Underneath his hard-boiled exterior, however, lurks the teddy bear, revealed in small doses through sly winks, hair-tousling, and the rare and treasured hug.
How Uncle Dave inherited the Santa job from Grandpa I'll never know.
He is certainly not sentimental like Uncle Timmy, not gregarious like Uncle Scott, not uber-intellectual like Uncle Ronnie, and not likely to be featured in the pages of GQ like Uncle Bruce.
Perhaps what Uncle Dave is...is real. Making it especially ironic that he slips into his Santa persona, into character as one of the most fabled fiction entities of all time, with an ease the most seasoned actor would envy.
For those few minutes every year, Uncle Dave IS Santa. Even long after I figured out exactly who was hiding under that beard and felt-tipped hat, I found it easy to trust Santa walked among us.
If it was only for ten minutes a year, I had the opportunity to relive my childhood through that gravelly voice, the familiar belly laugh, and the slightly smoky hug I got from the man in red.
(As kids, we were told the “fireplace aroma” was from all the chimneys Santa had been sliding down!)
But this year is different.
This year, Santa was told he is suffering from six cancerous lesions on his brain. Stage four brain cancer.
My Uncle Dave is fighting back with all his typical bravado. Going up against cancer with a ferocity that should make cancer shake in its boots. You do not mess with Uncle Dave.
And you especially do not mess with Santa.
When asked, his doctor said he will be fighting a losing battle. Uncle Dave has not given up though, because Rehfeldts don’t give up. We trust, we pray, we love, and we hope.
I know Santa will never die. Santa will still come to our party. He will hand out gifts and delight children and adults alike. It will be his voice our children remember as they look back on their holiday memories.
But the man underneath, in all the white fur and red velvet trappings, will know he has some big shoes to fill.
We are Christians. We believe in miracles. We believe God can heal Uncle Dave if it is His will. It would be an answer to prayer to have Uncle Dave distributing presents and ho, ho, ho-ing his way down the aisles again.
Personally, I want Sam to receive his first Santa gift from Uncle Dave. But I know it will take an act of God.
It is because of this, I ask you to join my family in praying for Santa. Because while we love Santa, we firmly and fervently believe in God.
And we believe God can save Santa. In more ways than one.
Thank you for your prayers!
Monday, November 09, 2009
People who have influenced my life without ever knowing it.
Like the guy who started the Africa Prayer Band at Moody in the 1960’s.

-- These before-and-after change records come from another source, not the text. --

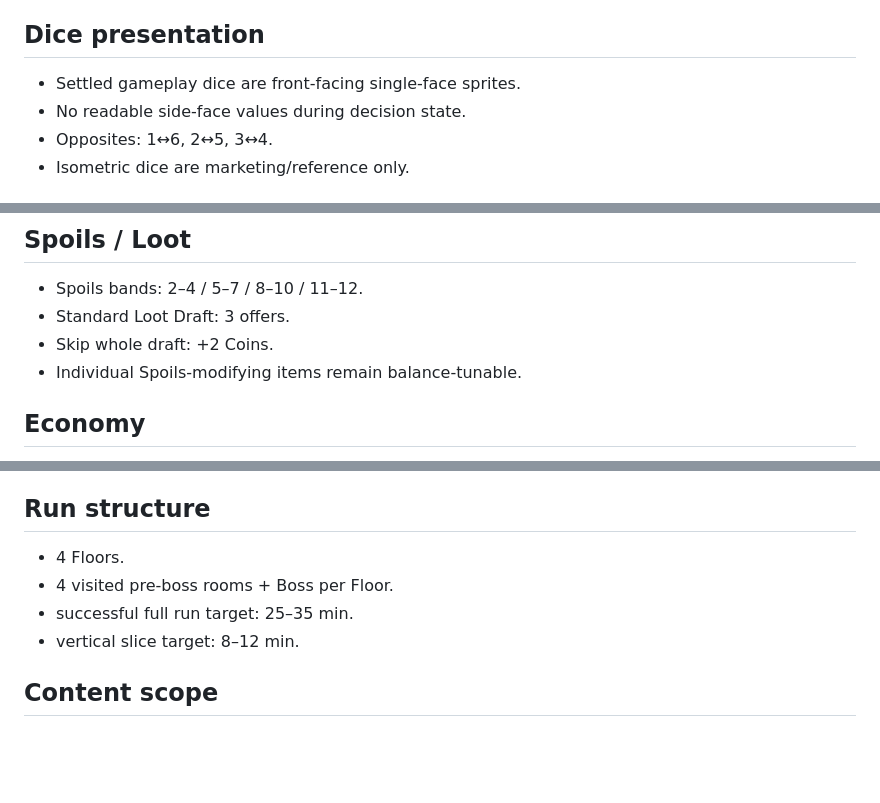
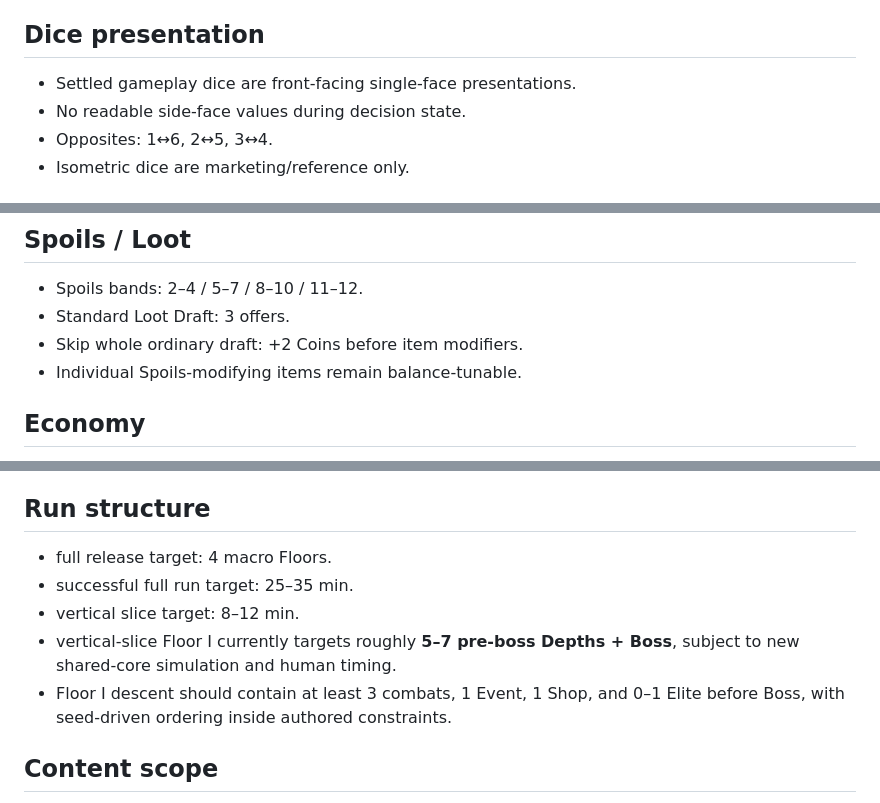
Before and after one commit to HarrowHaus/As-Above-Roll-Below, a Markdown page: docs/DECISION_LEDGER.md, 3 parts joined by grey strips. GitHub-like rendering; blank space fills up the shorter version.

```diff
--- a/docs/DECISION_LEDGER.md
+++ b/docs/DECISION_LEDGER.md
@@ -33,7 +33,7 @@ Statuses:
 - **Final-Blow Spoils:** the two uncommitted dice on the final damaging player win determine encounter reward quality.
 
 ## Dice presentation
-- Settled gameplay dice are front-facing single-face sprites.
+- Settled gameplay dice are front-facing single-face presentations.
 - No readable side-face values during decision state.
 - Opposites: 1↔6, 2↔5, 3↔4.
 - Isometric dice are marketing/reference only.
@@ -79,7 +90,7 @@ These are current targets and should be tuned with simulation/playtesting.
 ## Spoils / Loot
 - Spoils bands: 2–4 / 5–7 / 8–10 / 11–12.
 - Standard Loot Draft: 3 offers.
-- Skip whole draft: +2 Coins.
+- Skip whole ordinary draft: +2 Coins before item modifiers.
 - Individual Spoils-modifying items remain balance-tunable.
 
 ## Economy
@@ -93,10 +104,11 @@ These are current targets and should be tuned with simulation/playtesting.
 - Boss gives premium three-offer Boss Draft and small fixed heal.
 
 ## Run structure
-- 4 Floors.
-- 4 visited pre-boss rooms + Boss per Floor.
+- full release target: 4 macro Floors.
 - successful full run target: 25–35 min.
 - vertical slice target: 8–12 min.
+- vertical-slice Floor I currently targets roughly **5–7 pre-boss Depths + Boss**, subject to new shared-core simulation and human timing.
+- Floor I descent should contain at least 3 combats, 1 Event, 1 Shop, and 0–1 Elite before Boss, with seed-driven ordering inside authored constraints.
 
 ## Content scope
 - launch target: ~4 characters, 32–40 normals, ~8 elites, up to ~8 bosses, 48–60 Artifacts, 24–30 Gear, 18–24 Contraband, 28–40 Events.
```
Also changed, not shown: other parts of docs/DECISION_LEDGER.md (+24 -3 lines).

That’s where my parents met - Mom praying fervently on her knees for Africa, and Dad staring at the pretty girl in the tight sweater. Not thinking, I’m guessing, all that much about Africa.
One of my favorite “never-mets” is DL Moody. Good, ol’ DL.
I think about how he started a school where eventually my parents met, then Brett and I met, and I start getting a little sentimental about the guy.
In my mind, DL is sort of like Hagrid in Harry Potter. It’s not just that they look alike (although they do), but they seem like genuinely nice people who want to help people as much as they can.
To me, DL is sort of like my really, really old uncle.
If you know me at all, you know I resist jumping on bandwagons. I like to take my time and formulate an opinion on whatever the topic is.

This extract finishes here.